Yesterday I had the pleasure of going to Hey!Stac up the road from me in Leeds (nothing to do with there being a free bar) and was able to converse with other like-minded developers and designers covering topics ranging from education to workflow.
Despite all talks being enthralling, one topic seemed to get everyone speaking and hands flying in the air with questions and points of view: the role of Photoshop in our workflows and whether we require its services anymore.
To me, Photoshop is past its sell by date in relation to the web and I feel, just like the passing of Fireworks, it will eventually be less prominent in our workflows. Photoshop at its core is an image editor and it is great at what it can do. It is even great for designing individual elements of a webpage.
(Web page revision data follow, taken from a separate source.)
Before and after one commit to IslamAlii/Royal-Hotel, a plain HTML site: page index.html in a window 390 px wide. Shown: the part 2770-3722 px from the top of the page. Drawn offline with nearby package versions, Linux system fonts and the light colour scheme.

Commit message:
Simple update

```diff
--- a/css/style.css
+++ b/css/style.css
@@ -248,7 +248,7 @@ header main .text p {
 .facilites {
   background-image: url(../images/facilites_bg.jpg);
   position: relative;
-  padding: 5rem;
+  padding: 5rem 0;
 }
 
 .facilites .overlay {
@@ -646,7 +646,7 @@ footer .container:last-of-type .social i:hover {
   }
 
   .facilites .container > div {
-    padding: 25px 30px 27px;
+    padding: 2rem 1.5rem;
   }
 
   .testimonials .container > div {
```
It is not great however for designing fully fledged, high fidelity comps and therein lies the problem.
We cannot make assumptions anymore regarding what devices people are using or what kind of Internet speed they are entertaining
Through the adoption and implications of responsive web design, it makes no sense designing around a fixed width grid or spending costly hours producing such fixed deliverables. We cannot make assumptions anymore regarding what devices people are using or what kind of Internet speed they are entertaining. We are nearing a stage in our industry where I feel designing and developing will become so converged that they will eventually become one job title and therefore one person.
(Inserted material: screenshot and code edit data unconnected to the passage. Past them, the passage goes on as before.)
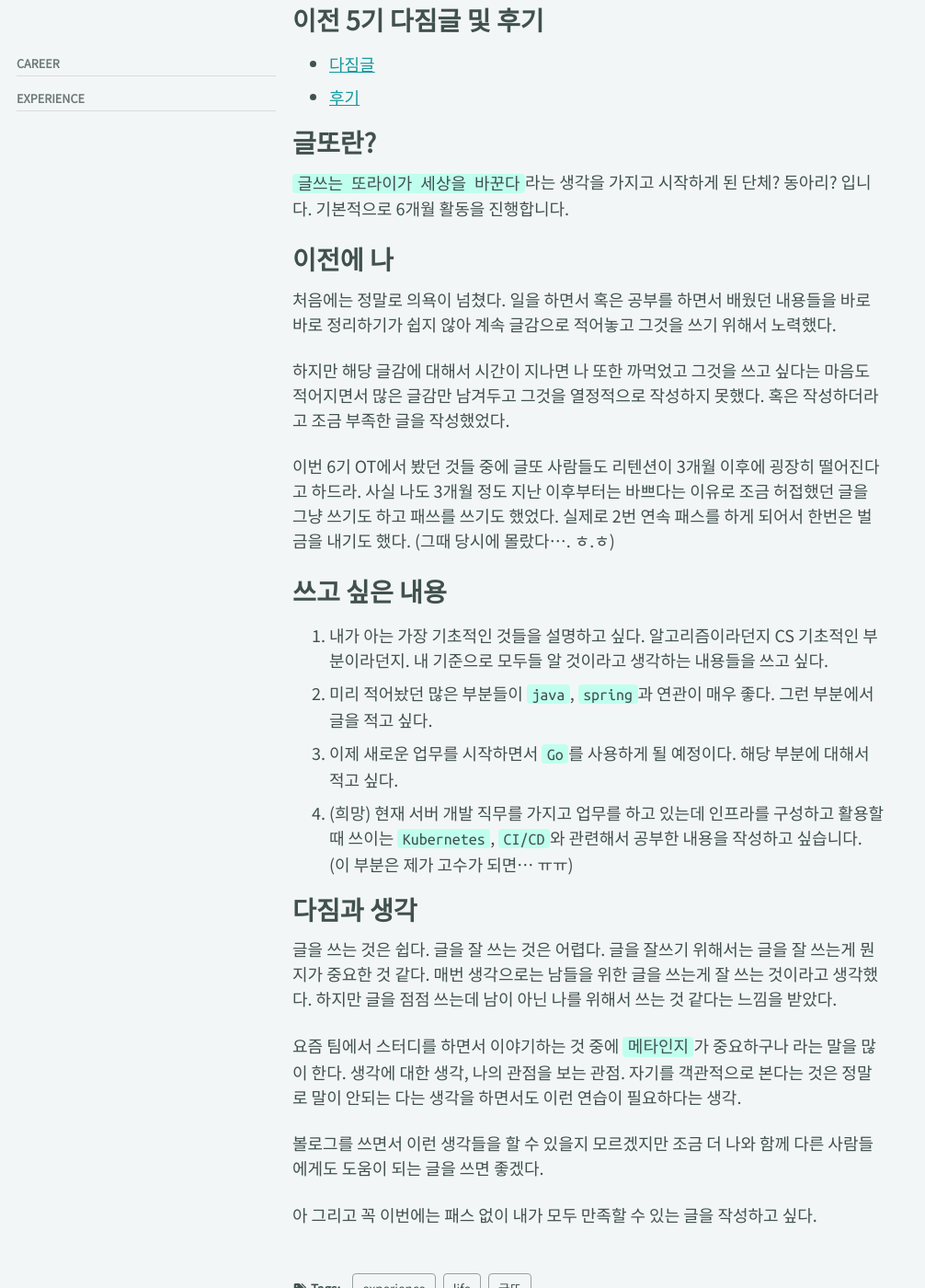
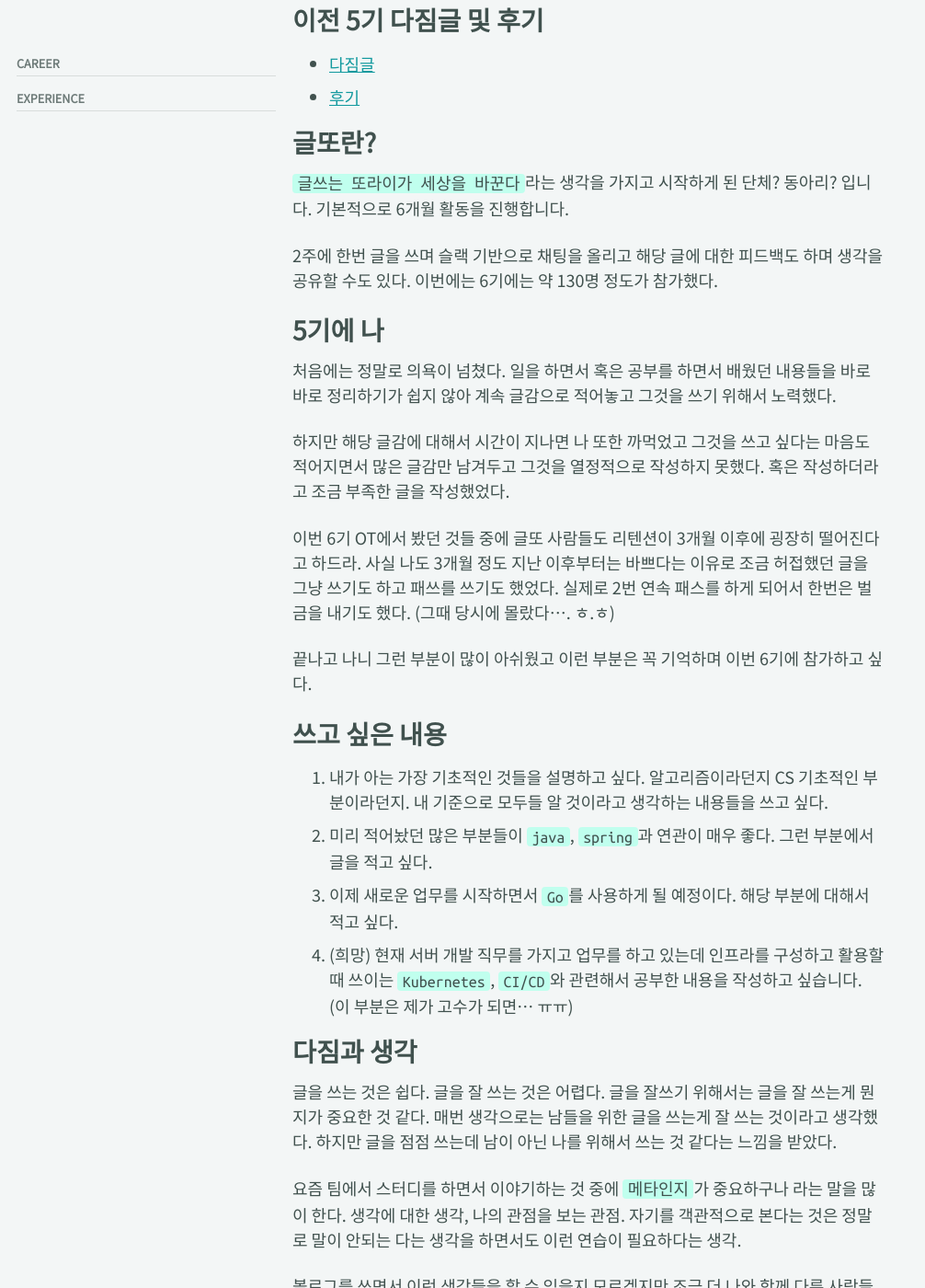
Before and after one commit to BaeJi77/BaeJi77.github.io, a Jekyll site: the page built from _posts/life/Experience/2021-08-01-글또_6기_다짐글.md, in a window 1280 px wide and 1400 px high, scrolled down 645 px. Shown: the whole window at 92% size, without its empty margins (0-1006 px from the left). Built offline with Jekyll 4.4.1, drawn with Linux system fonts in a browser that asks for light colours; cached includes are drawn as plain includes; nearby versions of some CDN libraries; comment, search, counter and statistics services are not loaded; some of the changed text lies outside the part shown.

Commit message:
2021-08-01 글또 6기 다짐글

```diff
--- a/_posts/life/Experience/2021-08-01-글또_6기_다짐글.md
+++ b/_posts/life/Experience/2021-08-01-글또_6기_다짐글.md
@@ -20,12 +20,16 @@ tags:
 # 글또란?
 `글쓰는 또라이가 세상을 바꾼다`라는 생각을 가지고 시작하게 된 단체? 동아리? 입니다. 기본적으로 6개월 활동을 진행합니다.
 
-# 이전에 나
+2주에 한번 글을 쓰며 슬랙 기반으로 채팅을 올리고 해당 글에 대한 피드백도 하며 생각을 공유할 수도 있다. 이번에는 6기에는 약 130명 정도가 참가했다.
+
+# 5기에 나
 처음에는 정말로 의욕이 넘쳤다. 일을 하면서 혹은 공부를 하면서 배웠던 내용들을 바로바로 정리하기가 쉽지 않아 계속 글감으로 적어놓고 그것을 쓰기 위해서 노력했다.
 
 하지만 해당 글감에 대해서 시간이 지나면 나 또한 까먹었고 그것을 쓰고 싶다는 마음도 적어지면서 많은 글감만 남겨두고 그것을 열정적으로 작성하지 못했다. 혹은 작성하더라고 조금 부족한 글을 작성했었다.
 
 이번 6기 OT에서 봤던 것들 중에 글또 사람들도 리텐션이 3개월 이후에 굉장히 떨어진다고 하드라. 사실 나도 3개월 정도 지난 이후부터는 바쁘다는 이유로 조금 허접했던 글을 그냥 쓰기도 하고 패쓰를 쓰기도 했었다. 실제로 2번 연속 패스를 하게 되어서 한번은 벌금을 내기도 했다. (그때 당시에 몰랐다.... ㅎ.ㅎ)
+
+끝나고 나니 그런 부분이 많이 아쉬웠고 이런 부분은 꼭 기억하며 이번 6기에 참가하고 싶다.
 
 # 쓰고 싶은 내용
 1. 내가 아는 가장 기초적인 것들을 설명하고 싶다. 알고리즘이라던지 CS 기초적인 부분이라던지. 내 기준으로 모두들 알 것이라고 생각하는 내용들을 쓰고 싶다.
@@ -41,4 +45,4 @@ tags:
 
 볼로그를 쓰면서 이런 생각들을 할 수 있을지 모르겠지만 조금 더 나와 함께 다른 사람들에게도 도움이 되는 글을 쓰면 좋겠다.
 
-아 그리고 꼭 이번에는 패스 없이 내가 모두 만족할 수 있는 글을 작성하고 싶다.
+아!! 그리고 꼭 이번에는 패스 없이 내가 모두 만족할 수 있는 글을 작성하고 싶다.
```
Designers need to know about aspects of a website that can and can't be achieved through development and why. Designers need to be able to produce and present prototypes that can be iterated and tweaked within the browser, eradicating the waste of time that is producing high fidelity comps. If designers need to go right, developers need to budge left too. Developers need to consult with designers in regards to how a website design might adjust depending on the screen size. How many designers design an individual comp for a mobile or tablet viewport? I would be shocked if any - this task is notoriously left to the developer. Developers also need to adapt their code to suit the content a client has provided four weeks late and iterate quickly to accommodate such a change. It just makes so much more sense to me for this process to just be the responsibility of one person... and a browser.
Perhaps we could get away with categorising people into such roles in the past where designers, front-end developers and back-end developers were situated in different areas of a building and had no requisite to communicate throughout a projects lifespan; but just because we could get away with something then, does not mean it is a necessity now.
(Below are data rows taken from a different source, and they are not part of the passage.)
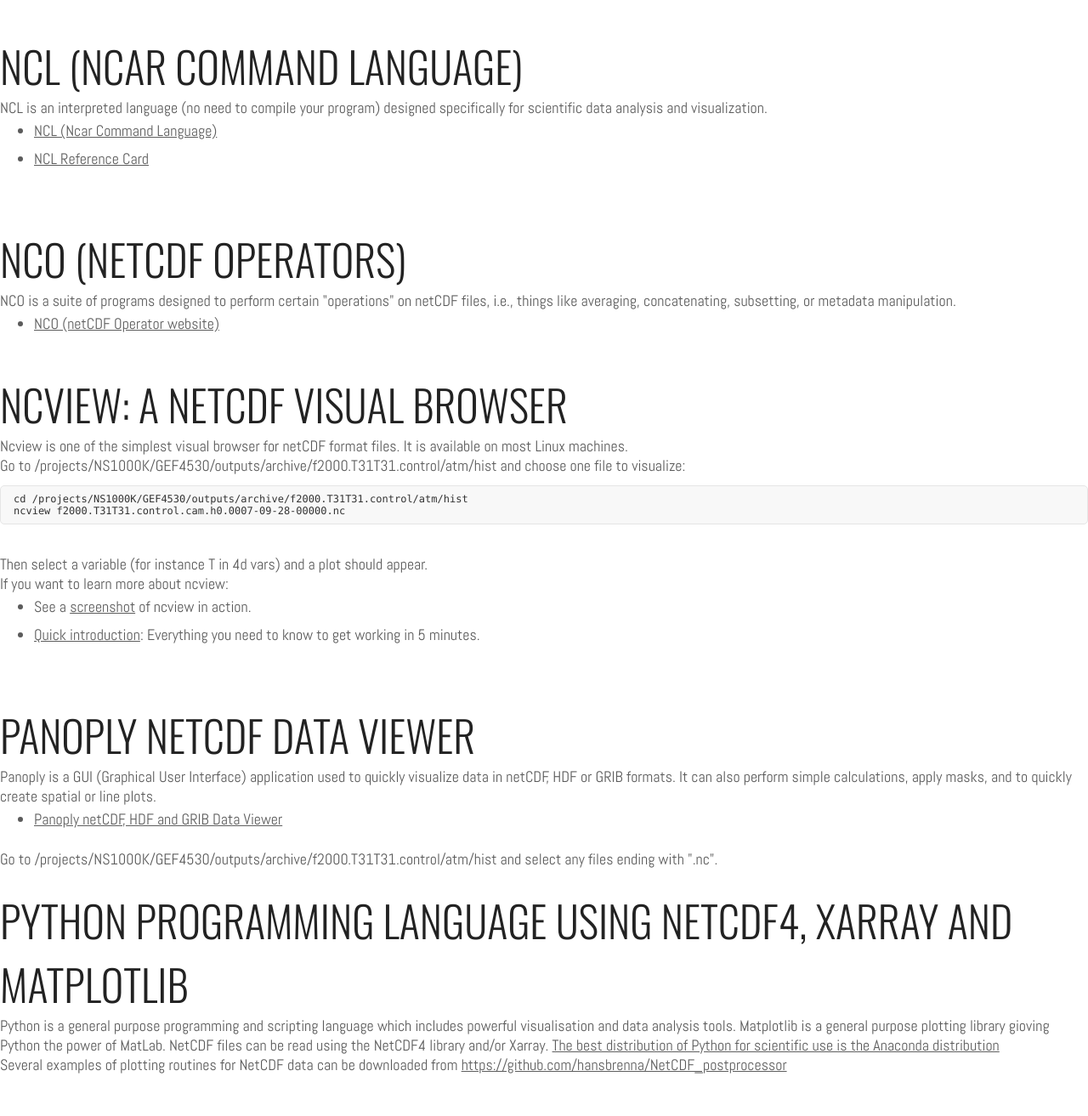
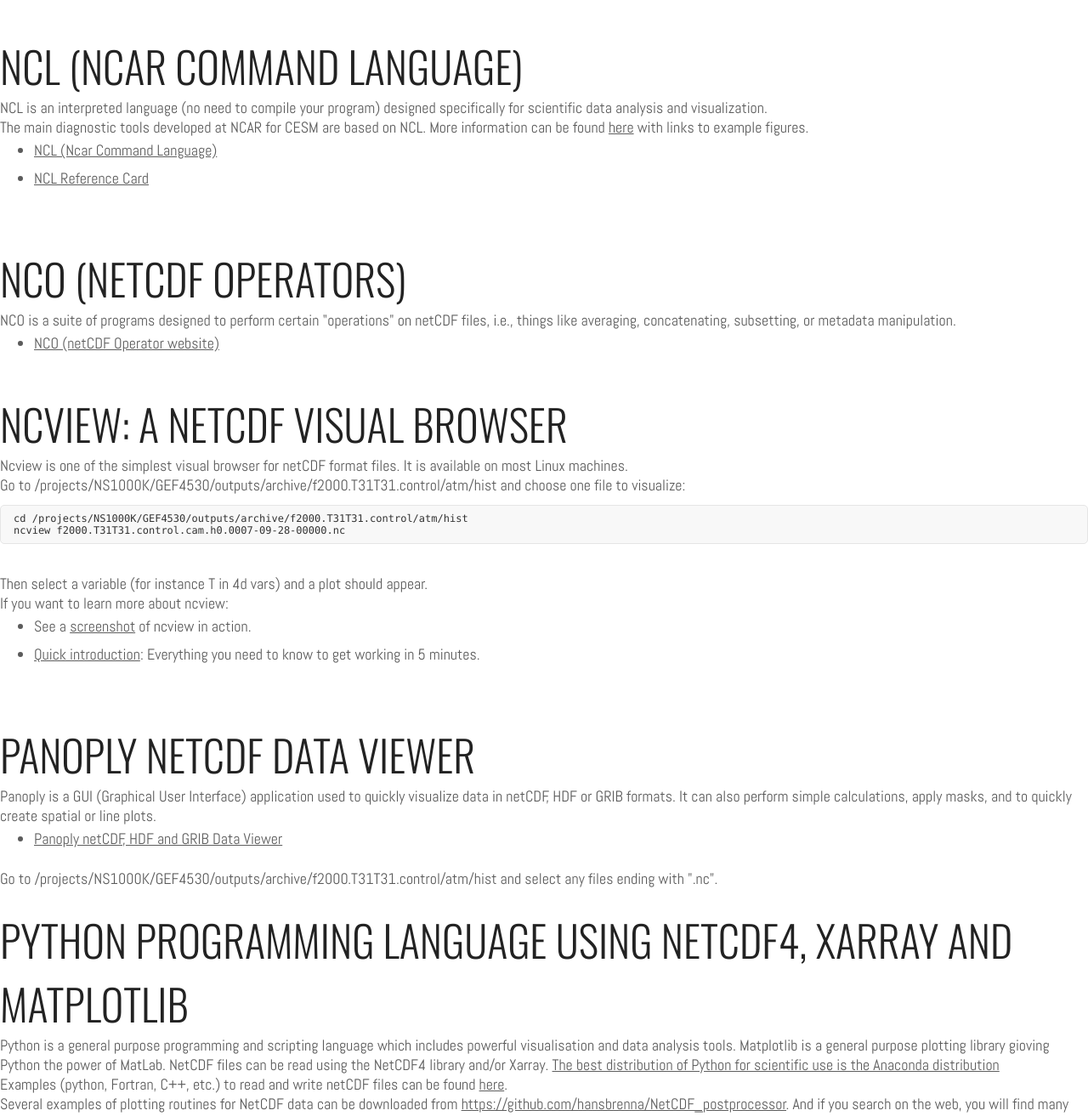
Before and after one commit to annefou/GEF4530, a plain HTML site: page results/analyze.html in a window 1280 px wide. Shown: the part 980-2293 px from the top of the page at 85% size. Drawn offline with nearby package versions, Linux system fonts and the light colour scheme.

Commit message:
add links to diagnostic tools, etc.

```diff
--- a/results/analyze.html
+++ b/results/analyze.html
@@ -48,6 +48,8 @@ CDO provides more than 350 operators!
 
 <h2 id="ncl">NCL (Ncar Command Language)</h2>
 NCL is an interpreted language (no need to compile your program) designed specifically for scientific data analysis and visualization.
+<br>
+The main diagnostic tools developed at NCAR for CESM are based on NCL. More information can be found <a href="http://www.cesm.ucar.edu/working_groups/Atmosphere/amwg-diagnostics-package/">here</a> with links to example figures.
 <ul>
 <li><a href="https://www.ncl.ucar.edu/index.shtml">NCL (Ncar Command Language)</a></li>
 <li><a href="https://www.ncl.ucar.edu/Document/Reference_Cards/NCL_scripting_language_reference_card_A4.pdf">NCL Reference Card</a></li>
@@ -93,7 +95,9 @@ Go to /projects/NS1000K/GEF4530/outputs/archive/f2000.T31T31.control/atm/hist an
 <h2 id="python">Python programming language using NetCDF4, Xarray and matplotlib</h2>
 Python is a general purpose programming and scripting language which includes powerful visualisation and data analysis tools. Matplotlib is a general purpose plotting library gioving Python the power of MatLab. NetCDF files can be read using the NetCDF4 library and/or Xarray. <a href="https://www.continuum.io/downloads">The best distribution of Python for scientific use is the Anaconda distribution</a>
 <br>
-Several examples of plotting routines for NetCDF data can be downloaded from <a href="https://github.com/hansbrenna/NetCDF_postprocessor">https://github.com/hansbrenna/NetCDF_postprocessor</a>
+Examples (python, Fortran, C++, etc.) to read and write netCDF files can be found <a href="http://www.unidata.ucar.edu/software/netcdf/examples/programs/">here</a>.
+<br>
+Several examples of plotting routines for NetCDF data can be downloaded from <a href="https://github.com/hansbrenna/NetCDF_postprocessor">https://github.com/hansbrenna/NetCDF_postprocessor</a>. And if you search on the web, you will find many examples and advanced plotting programs you can use for plotting your results.
 <br>
 <br>
 <br>
```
With that in mind then, I want to reintroduce the job title of 'Web Master'. To quote Chris Coyier, the term 'Web Master' "never developed any specific meaning", so with this blog post I wish to coin a meaning that I think covers and by no means limits the people who work in the web. I myself love to design; love bringing designs to life in the browser client-side and enjoy dipping my toes in server-side languages such as OOPHP, therefore do not fit into any current job title or description out there. When people ask what I do I nearly always produce a different answer followed up with a vague explanation. It doesn't have to be this way though. A 'web master' has a bit of meat to it and people know to respect someone who has mastered something - especially the web. Think about it. A master. You're a master of the fucking web (or at least in part), doing all sorts of incredible stuff to improve a communicative tool loved by billions.
So from here on in; I'm Josh Johnson and I am a fucking web master.